Copy the data precisely, character for character, and leave out every picture.

[Stored data entries]
#####
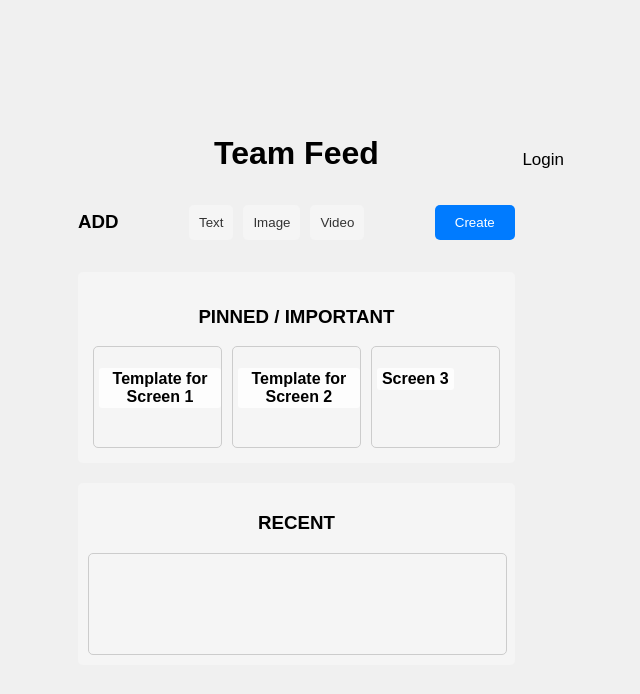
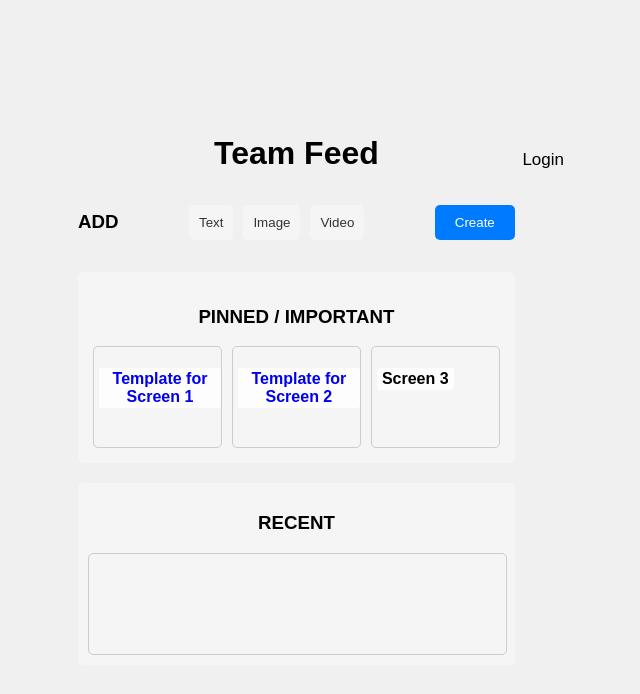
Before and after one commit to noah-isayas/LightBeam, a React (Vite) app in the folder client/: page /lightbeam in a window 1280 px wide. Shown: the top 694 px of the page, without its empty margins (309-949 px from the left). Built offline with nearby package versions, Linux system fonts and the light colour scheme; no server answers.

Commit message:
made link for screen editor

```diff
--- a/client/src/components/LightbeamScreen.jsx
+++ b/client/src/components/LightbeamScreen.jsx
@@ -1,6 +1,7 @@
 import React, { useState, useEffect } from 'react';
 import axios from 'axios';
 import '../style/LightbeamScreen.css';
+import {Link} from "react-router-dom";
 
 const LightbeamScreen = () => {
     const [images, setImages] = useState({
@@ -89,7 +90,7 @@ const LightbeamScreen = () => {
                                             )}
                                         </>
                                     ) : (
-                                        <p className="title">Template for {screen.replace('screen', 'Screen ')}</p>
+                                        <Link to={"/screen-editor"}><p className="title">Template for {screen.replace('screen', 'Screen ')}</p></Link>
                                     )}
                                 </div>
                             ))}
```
#####
[Answer to the problem]
Before and after one commit to noah-isayas/LightBeam, a React (Vite) app in the folder client/: page /lightbeam in a window 1280 px wide. Shown: the top 694 px of the page, without its empty margins (309-949 px from the left). Built offline with nearby package versions, Linux system fonts and the light colour scheme; no server answers.

Commit message:
made link for screen editor

```diff
--- a/client/src/components/LightbeamScreen.jsx
+++ b/client/src/components/LightbeamScreen.jsx
@@ -1,6 +1,7 @@
 import React, { useState, useEffect } from 'react';
 import axios from 'axios';
 import '../style/LightbeamScreen.css';
+import {Link} from "react-router-dom";
 
 const LightbeamScreen = () => {
     const [images, setImages] = useState({
@@ -89,7 +90,7 @@ const LightbeamScreen = () => {
                                             )}
                                         </>
                                     ) : (
-                                        <p className="title">Template for {screen.replace('screen', 'Screen ')}</p>
+                                        <Link to={"/screen-editor"}><p className="title">Template for {screen.replace('screen', 'Screen ')}</p></Link>
                                     )}
                                 </div>
                             ))}
```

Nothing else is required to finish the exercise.